> [Exercise objective]
Copy each line below that contains "LinearLayout".

(Supplied material)

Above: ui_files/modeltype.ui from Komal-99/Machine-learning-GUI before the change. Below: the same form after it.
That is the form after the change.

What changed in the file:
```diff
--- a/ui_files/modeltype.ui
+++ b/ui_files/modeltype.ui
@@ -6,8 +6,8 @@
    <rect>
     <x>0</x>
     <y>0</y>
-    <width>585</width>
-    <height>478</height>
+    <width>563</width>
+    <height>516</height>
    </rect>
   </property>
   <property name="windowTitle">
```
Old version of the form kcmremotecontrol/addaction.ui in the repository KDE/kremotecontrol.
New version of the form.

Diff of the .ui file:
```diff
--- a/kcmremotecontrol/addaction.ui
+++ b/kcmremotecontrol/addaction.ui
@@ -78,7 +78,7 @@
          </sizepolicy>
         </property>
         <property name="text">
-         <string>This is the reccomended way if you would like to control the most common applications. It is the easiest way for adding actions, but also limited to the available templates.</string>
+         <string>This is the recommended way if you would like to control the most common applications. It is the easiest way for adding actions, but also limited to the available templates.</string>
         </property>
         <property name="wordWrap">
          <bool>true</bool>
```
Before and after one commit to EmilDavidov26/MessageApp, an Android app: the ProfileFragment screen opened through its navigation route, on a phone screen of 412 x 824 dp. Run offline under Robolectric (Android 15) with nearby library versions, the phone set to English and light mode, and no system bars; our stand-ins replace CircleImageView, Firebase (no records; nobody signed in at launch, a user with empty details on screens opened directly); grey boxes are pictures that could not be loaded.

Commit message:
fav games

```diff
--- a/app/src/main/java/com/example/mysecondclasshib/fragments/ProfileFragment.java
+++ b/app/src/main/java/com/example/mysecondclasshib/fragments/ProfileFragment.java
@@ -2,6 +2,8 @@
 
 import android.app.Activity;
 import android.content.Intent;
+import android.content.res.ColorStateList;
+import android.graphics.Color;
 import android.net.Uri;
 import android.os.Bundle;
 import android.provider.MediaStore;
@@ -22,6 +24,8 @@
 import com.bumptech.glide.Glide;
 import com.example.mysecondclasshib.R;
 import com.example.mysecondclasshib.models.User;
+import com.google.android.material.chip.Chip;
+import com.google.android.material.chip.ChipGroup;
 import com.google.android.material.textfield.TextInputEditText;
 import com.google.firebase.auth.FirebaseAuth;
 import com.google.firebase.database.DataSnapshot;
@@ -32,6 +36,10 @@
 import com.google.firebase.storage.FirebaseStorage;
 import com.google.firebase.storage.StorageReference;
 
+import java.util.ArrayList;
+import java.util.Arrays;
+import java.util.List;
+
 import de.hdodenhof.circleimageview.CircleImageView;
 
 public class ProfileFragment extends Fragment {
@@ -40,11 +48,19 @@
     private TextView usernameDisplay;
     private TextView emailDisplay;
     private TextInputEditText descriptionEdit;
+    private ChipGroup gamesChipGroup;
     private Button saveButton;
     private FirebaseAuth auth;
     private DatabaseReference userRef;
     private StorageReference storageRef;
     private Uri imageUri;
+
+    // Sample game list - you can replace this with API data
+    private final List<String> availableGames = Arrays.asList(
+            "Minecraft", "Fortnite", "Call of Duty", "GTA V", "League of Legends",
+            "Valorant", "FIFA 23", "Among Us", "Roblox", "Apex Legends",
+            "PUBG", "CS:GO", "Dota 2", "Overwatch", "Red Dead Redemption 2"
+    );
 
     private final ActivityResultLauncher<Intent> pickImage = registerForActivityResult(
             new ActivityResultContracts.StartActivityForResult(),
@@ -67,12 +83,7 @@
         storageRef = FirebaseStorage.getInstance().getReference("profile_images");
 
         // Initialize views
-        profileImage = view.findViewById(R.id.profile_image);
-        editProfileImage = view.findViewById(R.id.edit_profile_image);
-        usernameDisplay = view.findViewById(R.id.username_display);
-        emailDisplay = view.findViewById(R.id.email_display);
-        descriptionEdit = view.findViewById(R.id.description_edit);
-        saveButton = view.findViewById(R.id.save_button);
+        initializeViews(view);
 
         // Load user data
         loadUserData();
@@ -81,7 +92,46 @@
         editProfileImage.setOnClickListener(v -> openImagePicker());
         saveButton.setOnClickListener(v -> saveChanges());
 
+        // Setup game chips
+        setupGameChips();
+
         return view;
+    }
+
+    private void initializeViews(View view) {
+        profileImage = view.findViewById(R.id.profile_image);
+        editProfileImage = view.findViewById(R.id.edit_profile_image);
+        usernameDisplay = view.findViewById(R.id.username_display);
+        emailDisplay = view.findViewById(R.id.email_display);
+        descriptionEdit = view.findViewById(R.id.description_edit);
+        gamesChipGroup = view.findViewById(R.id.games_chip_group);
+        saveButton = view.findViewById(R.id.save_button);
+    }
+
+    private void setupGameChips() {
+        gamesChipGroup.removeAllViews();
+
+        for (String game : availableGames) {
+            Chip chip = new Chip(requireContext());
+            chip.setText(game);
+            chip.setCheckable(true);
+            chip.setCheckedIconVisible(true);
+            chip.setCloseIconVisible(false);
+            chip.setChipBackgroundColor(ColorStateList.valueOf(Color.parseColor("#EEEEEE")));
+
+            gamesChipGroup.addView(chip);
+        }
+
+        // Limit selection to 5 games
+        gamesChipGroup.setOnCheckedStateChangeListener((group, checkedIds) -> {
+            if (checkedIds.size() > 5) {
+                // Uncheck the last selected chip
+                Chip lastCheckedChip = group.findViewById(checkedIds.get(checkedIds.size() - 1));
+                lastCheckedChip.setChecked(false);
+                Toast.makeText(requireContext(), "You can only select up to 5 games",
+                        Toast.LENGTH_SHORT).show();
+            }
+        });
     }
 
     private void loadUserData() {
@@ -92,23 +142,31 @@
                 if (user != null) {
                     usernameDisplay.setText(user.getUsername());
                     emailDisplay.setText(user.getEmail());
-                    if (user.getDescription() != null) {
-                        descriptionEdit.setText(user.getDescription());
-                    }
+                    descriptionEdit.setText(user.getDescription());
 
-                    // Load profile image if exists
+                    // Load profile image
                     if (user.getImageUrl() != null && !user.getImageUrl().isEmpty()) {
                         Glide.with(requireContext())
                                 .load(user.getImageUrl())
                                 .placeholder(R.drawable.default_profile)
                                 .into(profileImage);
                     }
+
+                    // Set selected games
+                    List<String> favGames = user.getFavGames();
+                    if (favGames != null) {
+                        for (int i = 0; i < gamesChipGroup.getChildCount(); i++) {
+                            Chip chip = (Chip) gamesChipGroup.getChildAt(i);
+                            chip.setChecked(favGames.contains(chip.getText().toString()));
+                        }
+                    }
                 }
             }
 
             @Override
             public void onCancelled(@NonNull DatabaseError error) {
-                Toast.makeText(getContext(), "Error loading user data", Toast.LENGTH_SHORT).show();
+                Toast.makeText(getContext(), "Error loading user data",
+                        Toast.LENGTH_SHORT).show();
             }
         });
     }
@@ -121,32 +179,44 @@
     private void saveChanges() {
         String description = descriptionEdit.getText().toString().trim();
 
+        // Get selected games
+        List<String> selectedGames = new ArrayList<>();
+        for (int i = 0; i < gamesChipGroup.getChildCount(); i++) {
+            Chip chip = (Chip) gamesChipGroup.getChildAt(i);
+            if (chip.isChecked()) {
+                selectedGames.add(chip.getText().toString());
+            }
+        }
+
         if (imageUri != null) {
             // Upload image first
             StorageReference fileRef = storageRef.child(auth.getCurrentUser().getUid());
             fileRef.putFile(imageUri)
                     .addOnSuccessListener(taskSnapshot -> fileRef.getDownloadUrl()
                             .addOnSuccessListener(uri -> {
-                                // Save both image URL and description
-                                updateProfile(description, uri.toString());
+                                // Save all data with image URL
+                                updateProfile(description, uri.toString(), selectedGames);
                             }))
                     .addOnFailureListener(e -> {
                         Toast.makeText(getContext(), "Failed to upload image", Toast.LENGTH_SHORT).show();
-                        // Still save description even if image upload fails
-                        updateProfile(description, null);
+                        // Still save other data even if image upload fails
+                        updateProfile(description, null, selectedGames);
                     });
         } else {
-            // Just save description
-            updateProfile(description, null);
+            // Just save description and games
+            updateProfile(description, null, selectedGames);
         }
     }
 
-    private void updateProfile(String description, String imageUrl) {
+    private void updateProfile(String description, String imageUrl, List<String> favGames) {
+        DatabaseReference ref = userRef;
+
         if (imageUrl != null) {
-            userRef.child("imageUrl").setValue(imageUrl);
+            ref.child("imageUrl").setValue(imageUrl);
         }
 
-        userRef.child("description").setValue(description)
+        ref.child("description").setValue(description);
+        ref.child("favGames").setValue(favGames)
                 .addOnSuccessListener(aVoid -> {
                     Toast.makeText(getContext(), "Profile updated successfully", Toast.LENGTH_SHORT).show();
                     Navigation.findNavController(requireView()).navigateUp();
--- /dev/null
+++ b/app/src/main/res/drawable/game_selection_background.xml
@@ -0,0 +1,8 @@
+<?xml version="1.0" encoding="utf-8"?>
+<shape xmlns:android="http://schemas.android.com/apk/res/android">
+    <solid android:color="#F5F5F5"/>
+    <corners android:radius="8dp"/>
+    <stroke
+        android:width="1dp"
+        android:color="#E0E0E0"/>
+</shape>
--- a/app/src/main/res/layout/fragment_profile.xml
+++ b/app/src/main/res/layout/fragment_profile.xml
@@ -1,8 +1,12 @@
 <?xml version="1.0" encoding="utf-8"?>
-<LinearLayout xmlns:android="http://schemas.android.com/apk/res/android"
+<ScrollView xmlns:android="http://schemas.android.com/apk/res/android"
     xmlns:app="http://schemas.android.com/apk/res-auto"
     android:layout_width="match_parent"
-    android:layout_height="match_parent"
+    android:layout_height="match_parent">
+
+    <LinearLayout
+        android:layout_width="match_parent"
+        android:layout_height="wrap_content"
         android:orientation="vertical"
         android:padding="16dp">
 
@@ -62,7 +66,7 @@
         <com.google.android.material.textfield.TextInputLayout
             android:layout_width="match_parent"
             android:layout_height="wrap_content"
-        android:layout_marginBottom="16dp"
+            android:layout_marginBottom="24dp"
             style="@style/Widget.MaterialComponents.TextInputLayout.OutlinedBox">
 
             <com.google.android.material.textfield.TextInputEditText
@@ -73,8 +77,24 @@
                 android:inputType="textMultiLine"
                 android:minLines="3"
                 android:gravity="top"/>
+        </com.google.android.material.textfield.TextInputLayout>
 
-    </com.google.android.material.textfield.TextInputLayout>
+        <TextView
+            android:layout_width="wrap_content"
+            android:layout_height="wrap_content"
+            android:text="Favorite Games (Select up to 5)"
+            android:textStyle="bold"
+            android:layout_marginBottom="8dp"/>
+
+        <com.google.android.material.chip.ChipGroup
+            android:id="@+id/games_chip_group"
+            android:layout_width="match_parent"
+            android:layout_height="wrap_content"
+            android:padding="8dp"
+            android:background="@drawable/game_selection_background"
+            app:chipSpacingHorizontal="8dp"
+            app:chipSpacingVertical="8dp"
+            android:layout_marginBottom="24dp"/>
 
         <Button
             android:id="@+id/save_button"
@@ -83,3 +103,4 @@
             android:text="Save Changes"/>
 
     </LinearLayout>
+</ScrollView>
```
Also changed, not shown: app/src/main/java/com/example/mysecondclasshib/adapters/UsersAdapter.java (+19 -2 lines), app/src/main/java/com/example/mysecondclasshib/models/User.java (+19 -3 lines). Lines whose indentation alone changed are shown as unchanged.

(End Supplied material)

> [Answer to the problem]
-<LinearLayout xmlns:android="http://schemas.android.com/apk/res/android"
+    <LinearLayout
     </LinearLayout>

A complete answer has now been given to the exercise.